During the preschool years, children begin to learn the na-ture of the relationship between emotions and behaviors. They begin to understand the culturally defined rules associated with affect expression and consequently begin to mask their emotions. This is also the period when the Oedipus impulses are most evi-dent and children must deal with both their conscious attraction to the parent of the opposite sex and their fear of potential retali-ation from the same-sex parent.
As children move into the school years, they experience the full range of adult emotions, although there is at least a qualita-tive sense that during the prepubertal period there is less intense expression of affect. Although sadness is easily recognized from the second year of life, prolonged periods of depressed affect arc rare during this period. However, temperamental styles tend to emerge and, specifically, behavioral inhibition can become more clearly appreciated within the context of increasing social and educational demands (Kagan et al., 1989).
In adolescence, emotions are more intensely displayed. Capacities for abstraction permit adolescents to consider factors outside their own immediate emotional experience and they are, therefore, more emotionally interactive than at any previous pe-riod of development. Emotions in adolescence exert an increas-ingly important role in guiding behavior and become a sustaining motivation for behaviors and mediate relationships with peers and family. During this period, there is an emergence of a greater incidence of affective disorder and anxiety. Similarly, there is a dramatic increase in suicidal behavior that is in part associated with cognitive ability. At this point, there is a greater reflection on aspects of existential crisis, which can be experienced from more complex vantage points.
A perspective on the evolution of defense mechanisms as regulators of affect suggests that a hierarchy of more sophis-ticated and effective defensive strategies emerge throughout adolescence and adulthood (Vaillant, 1993). Figure 7.5 illustrates the evolution of defense mechanisms during adulthood.
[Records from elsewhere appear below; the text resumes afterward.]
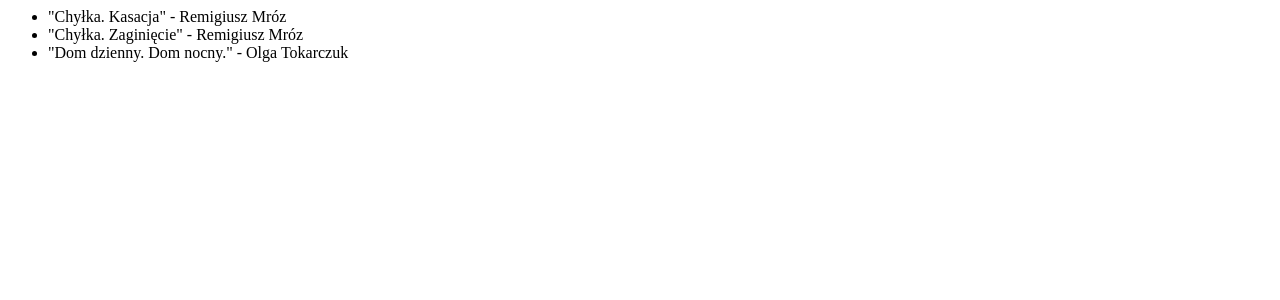
Repository: ninjapolski2/library_test_sys
Page: http://localhost/library/
The author's editor kept a copy of each file at every save. The page is drawn from the files as they stood at one save, then again after a run of saves.
The browser window is 1280 px wide. The pictures show the whole page.
The page is served by the project's application, run on Django 3.2 (manage.py). Other server files are loaded and not shown. The page reads the database file committed with the project.

Above is the page before, as saved 2021-08-22 13:14:10.

### library/templates/index.html
{% if books_list %}
    <ul>
        {% for book in books_list %}
            <li href="{% url 'library:detail' book.id %}"> {{book.title}} - {{book.author}}</li>
        {% endfor %}
    </ul>
{% else %}
    <h1>Brak dostępnych książek do wypożyczenia.</h1>
{% endif %}

### library/models.py
from django.db import models
from django.utils import timezone
# Create your models here.
class Book(models.Model):
    title = models.CharField(max_length=150)
    author = models.CharField(max_length=100)
    description = models.TextField(max_length=2000)
    identificator = models.CharField(max_length=12)

    def __str__(self):
        return self.author+": "+self.title

class Place(models.Model):
    identificator_of_the_book = models.ForeignKey(Book, on_delete=models.CASCADE)
    shelf_identificator = models.CharField("pokój|dział/półka", max_length=15)
    filia = models.IntegerField("filia")
    address = models.TextField("adres", max_length=1000)
    availability = models.BooleanField('dostępność', default=True)

    def __str__(self):
        return f"{self.identificator_of_the_book}"

    def is_available(self):
        return availability == True

### library/views.py
from django.shortcuts import render, get_object_or_404
from django.views import generic
from .models import Book, Place
from django.http import HttpResponse
from . import views

class IndexViewList(generic.ListView):
    template_name = "index.html"
    context_object_name = "books_list"

    def get_queryset(request):
        return Book.objects.all()

class BookInfoDetailView(generic.DetailView):
    model = Book
    template_name = "detail.html"

class BookABookResultsView(generic.DetailView):
    model = Book
    template_name = "book-a-book-results.html"

def book_a_book(request, identificator):
    book = get_object_or_404(Book, identificator)
    selected_book = book.place_set.get(pk=request.GET['place'])
    selected_book.available = False
    selected_book.save()
    return HttpResponse(reverse("library:book-a-book-results", args=(book.identificator,)))

### library_system/urls.py
"""library_system URL Configuration

The `urlpatterns` list routes URLs to views. For more information please see:
    https://docs.djangoproject.com/en/3.2/topics/http/urls/
Examples:
Function views
    1. Add an import:  from my_app import views
    2. Add a URL to urlpatterns:  path('', views.home, name='home')
Class-based views
    1. Add an import:  from other_app.views import Home
    2. Add a URL to urlpatterns:  path('', Home.as_view(), name='home')
Including another URLconf
    1. Import the include() function: from django.urls import include, path
    2. Add a URL to urlpatterns:  path('blog/', include('blog.urls'))
"""
from django.contrib import admin
from django.urls import path, include

urlpatterns = [
    path('library/', include("library.urls")),
    path('admin/', admin.site.urls),
]

### library/urls.py
from django.urls import path
from . import views
from .models import Book, Place

app_name = "library"
urlpatterns = [
    path("", views.IndexViewList.as_view(), name="index"),
    path("<str:identificator>/", views.BookInfoDetailView.as_view(), name="detail"),
    path("<str:identificator>/book-a-book/", views.book_a_book, name="book-a-book"),
    path("<str:identificator>/book-a-book/results/", views.BookABookResultsView.as_view(), name="book-a-book-results-view"),

]

### db.sqlite3 (the tables this page reads, as SQL)
CREATE TABLE "library_book" ("id" integer NOT NULL PRIMARY KEY AUTOINCREMENT, "title" varchar(150) NOT NULL, "author" varchar(100) NOT NULL, "description" text NOT NULL, "identificator" varchar(12) NOT NULL);
INSERT INTO "library_book" VALUES
(1, '"Chyłka. Kasacja"', 'Remigiusz Mróz', '', ''),
(2, '"Chyłka. Zaginięcie"', 'Remigiusz Mróz', '', ''),
(3, '"Dom dzienny. Dom nocny."', 'Olga Tokarczuk', '', '');

After the next 2 saves:
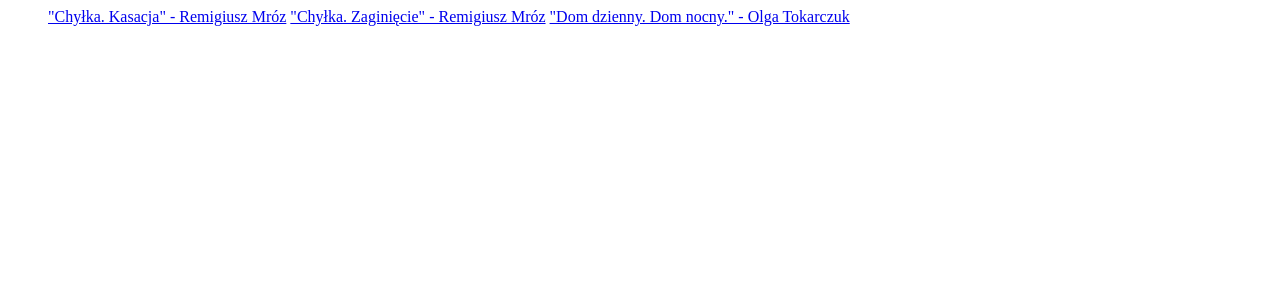
The 2 saves are shown as one change because they came seconds apart.
The last was saved 42 s later.
--- a/library/templates/index.html
+++ b/library/templates/index.html
@@ -1,7 +1,7 @@
 {% if books_list %}
     <ul>
         {% for book in books_list %}
-            <li href="{% url 'library:detail' book.id %}"> {{book.title}} - {{book.author}}</li>
+            <a href="{% url 'library:detail' book.id %}"> {{book.title}} - {{book.author}}</a>
         {% endfor %}
     </ul>
 {% else %}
A time-line of emotional development during the course of the lifespan is presented in Figure 7.5.